For the past few years, there’s been a breakout EP from a new, DIY female electronic artist that charms the entire dance scene and inspires a new dialogue about creating music.
In 2017, it was Coucou Chloe and her Erika Jane EP, a little release that stood in between a beat heavy dancefloor jamming and abstract alien pop. In 2016, it was ABRA with her retro leaning Princess that appropriately tapped into 1996 with salty love songs. There has been variations of this breakout star theory – 2015 felt like Annie’s rebirth via Endless Vacation; 2014 saw PC Music crest with bubblegummy Hannah Diamond; 2013 provided the dawn of Empress Of – but the history is there, if you squint to find an other world “Best New Artist” competition.
In 2018, the contender has presented herself very early: Negative Gemini and her Bad Baby EP. Gemini (AKA, Lindsey French) is a Brooklyn based musician who is crafting music that is at the intersection of early 2000s trip-hop, bedroom shoegaze, neo-1990s club revivalism, and a crashing Tumblr page. Her work is simultaneously appealing in an accessible way but challenging in that it often doesn’t leave you smitten on initial listen but invites you back and back and back until you can hear what’s actually going on with each individual song before unlocking what is happening across the six song EP.
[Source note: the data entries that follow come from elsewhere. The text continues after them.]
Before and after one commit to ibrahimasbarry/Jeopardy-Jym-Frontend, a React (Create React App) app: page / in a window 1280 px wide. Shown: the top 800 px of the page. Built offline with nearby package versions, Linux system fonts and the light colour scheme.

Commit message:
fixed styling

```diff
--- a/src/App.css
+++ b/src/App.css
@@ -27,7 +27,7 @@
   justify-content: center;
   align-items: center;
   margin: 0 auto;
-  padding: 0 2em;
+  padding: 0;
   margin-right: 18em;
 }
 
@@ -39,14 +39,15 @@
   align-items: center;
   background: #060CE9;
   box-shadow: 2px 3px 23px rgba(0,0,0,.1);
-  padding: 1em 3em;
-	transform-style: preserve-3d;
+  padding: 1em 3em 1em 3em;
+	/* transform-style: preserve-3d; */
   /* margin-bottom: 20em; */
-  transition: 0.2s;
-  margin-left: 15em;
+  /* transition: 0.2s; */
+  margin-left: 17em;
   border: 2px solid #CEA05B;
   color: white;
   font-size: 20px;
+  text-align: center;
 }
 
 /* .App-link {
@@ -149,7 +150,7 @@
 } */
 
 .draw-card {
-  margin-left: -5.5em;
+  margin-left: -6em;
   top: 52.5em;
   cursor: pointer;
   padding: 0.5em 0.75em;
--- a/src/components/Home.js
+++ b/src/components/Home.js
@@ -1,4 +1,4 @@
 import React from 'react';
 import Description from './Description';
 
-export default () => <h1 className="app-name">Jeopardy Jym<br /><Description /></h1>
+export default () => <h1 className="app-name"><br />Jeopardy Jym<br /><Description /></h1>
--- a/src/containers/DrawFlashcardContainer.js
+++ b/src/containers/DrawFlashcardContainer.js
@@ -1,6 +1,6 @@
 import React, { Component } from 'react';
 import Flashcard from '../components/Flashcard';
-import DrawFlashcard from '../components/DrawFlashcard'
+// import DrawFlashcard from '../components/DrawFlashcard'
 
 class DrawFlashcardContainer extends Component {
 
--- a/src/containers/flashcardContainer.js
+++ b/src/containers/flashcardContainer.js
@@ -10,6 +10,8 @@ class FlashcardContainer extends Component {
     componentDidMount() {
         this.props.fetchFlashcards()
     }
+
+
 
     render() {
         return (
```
She sets this up with the gauzy “Infin Path” which feels like a twitching drum kit flying through the sky as French wanders between the intellectual highs of love (“I feel lightly”) before breaking into more confrontational sexual tension (“I’ve been thinking bout you”), the latter of which comes with a breaks oriented switch up from near ambience to back arching beats. These juxtapositions that French plays with is her wheelhouse, where she excels. “Bad Baby” – both the original edit and “Club Mix” – provide this duality: the original song is a cloudy rock song featuring French’s coos-to-wails about the tension of wanting someone to lie to you whereas the “Club Mix” buries the vocal performance in a tribal La Bouche dance. Songs like “Skydiver” and “My Innocence” have French’s genre-smashing touching the rockier edges, going more for vocal performance instead of producerly theatrics.
Then there’s “You Weren’t There Anymore,” the EP’s beating heart, which balances desires for these digital and analogue extremes. The song imagines shoegaze through synthpop and, as Pitchfork says, lets French’s “Balearic Britney Spears”-ness manifest most vividly. The song is about that tension between a person experiencing something as magical while the person you’re with doesn’t see it as much of anything. With her gentlest voice, French sings this to you over rough dream pop that fills your ears with so much sexual frustrations that you want to send her a card to tell her it’s all going to be alright. The song, like the album, illustrates that French is the closest thing we will get to a reimagining of Cyndi Lauper.
It’s this vividness that makes Bad Baby so successful. The release is also so vulnerable, like it’s almost entirely whispered into your ear, in confidence. It’s so lovely and, while I hate personal double coverage of works, I started listening to the EP last week and feel like it keeps unfolding and unfolding to teach me about artistic process and wanting to be “bad” when you’re supposed to be good. It’s a very tight listen, one that we – Or, at least, I. – will pin to 2018 as an example of the self-reliance and self-defiance that we need to push through these shit times.